* Exercise:
Copy every line of the entries that has the string "color" in it.

* Records provided:

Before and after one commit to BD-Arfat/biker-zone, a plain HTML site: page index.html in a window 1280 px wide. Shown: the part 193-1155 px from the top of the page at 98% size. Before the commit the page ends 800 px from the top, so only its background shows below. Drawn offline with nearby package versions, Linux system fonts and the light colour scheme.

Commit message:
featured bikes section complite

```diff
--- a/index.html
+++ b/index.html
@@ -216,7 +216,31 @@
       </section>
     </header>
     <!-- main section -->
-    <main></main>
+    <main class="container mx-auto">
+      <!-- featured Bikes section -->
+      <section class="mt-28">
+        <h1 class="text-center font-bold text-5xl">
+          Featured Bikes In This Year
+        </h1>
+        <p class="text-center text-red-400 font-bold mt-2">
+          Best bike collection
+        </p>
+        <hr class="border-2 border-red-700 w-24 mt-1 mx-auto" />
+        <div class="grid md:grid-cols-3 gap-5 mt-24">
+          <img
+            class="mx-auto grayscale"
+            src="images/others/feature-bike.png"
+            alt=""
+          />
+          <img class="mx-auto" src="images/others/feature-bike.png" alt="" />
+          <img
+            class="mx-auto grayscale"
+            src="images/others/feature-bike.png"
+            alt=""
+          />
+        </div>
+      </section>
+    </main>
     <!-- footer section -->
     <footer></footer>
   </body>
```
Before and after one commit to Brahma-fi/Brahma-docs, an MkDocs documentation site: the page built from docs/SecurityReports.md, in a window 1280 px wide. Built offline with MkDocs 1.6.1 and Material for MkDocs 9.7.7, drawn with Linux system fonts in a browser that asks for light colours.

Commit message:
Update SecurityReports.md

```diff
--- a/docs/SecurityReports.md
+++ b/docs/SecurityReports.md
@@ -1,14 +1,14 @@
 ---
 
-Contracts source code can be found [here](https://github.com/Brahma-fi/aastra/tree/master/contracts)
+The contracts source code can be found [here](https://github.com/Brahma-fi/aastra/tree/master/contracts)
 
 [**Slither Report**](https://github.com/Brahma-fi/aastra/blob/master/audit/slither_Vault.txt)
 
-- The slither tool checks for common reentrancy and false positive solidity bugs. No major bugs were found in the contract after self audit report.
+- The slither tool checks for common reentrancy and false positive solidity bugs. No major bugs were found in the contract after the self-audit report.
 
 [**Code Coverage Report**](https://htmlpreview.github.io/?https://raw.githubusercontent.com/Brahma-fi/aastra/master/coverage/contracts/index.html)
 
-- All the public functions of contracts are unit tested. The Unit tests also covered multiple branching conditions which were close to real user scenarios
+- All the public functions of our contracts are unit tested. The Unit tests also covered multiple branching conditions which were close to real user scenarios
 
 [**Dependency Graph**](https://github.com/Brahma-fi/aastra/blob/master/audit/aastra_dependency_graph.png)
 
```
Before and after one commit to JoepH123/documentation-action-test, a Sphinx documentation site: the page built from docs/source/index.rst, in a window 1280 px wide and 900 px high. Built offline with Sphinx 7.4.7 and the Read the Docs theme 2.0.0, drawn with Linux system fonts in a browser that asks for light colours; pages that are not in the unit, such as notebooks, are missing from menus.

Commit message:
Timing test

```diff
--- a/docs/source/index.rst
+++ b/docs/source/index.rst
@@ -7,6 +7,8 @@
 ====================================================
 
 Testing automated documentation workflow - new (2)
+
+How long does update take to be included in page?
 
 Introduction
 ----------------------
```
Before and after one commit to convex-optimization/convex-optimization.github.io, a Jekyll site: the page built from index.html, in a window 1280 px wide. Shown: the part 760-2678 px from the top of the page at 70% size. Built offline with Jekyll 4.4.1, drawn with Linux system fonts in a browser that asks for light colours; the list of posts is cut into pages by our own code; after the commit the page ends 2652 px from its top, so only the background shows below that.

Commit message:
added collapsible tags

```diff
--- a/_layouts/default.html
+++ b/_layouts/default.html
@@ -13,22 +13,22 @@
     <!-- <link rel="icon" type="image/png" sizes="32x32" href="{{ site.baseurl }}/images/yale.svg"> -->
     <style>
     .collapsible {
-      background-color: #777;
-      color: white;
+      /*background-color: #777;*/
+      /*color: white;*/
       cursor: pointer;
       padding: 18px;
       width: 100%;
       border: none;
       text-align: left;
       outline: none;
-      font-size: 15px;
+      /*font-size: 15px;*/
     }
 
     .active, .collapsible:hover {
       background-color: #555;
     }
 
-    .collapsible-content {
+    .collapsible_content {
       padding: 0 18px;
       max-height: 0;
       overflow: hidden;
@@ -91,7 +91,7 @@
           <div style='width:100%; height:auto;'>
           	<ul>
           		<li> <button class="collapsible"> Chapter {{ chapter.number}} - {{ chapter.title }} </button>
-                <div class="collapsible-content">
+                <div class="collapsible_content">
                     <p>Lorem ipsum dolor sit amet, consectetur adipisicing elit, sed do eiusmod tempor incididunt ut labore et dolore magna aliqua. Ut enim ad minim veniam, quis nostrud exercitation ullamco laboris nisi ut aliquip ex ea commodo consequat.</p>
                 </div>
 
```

* Output:
-      background-color: #777;
-      color: white;
+      /*background-color: #777;*/
+      /*color: white;*/
       background-color: #555;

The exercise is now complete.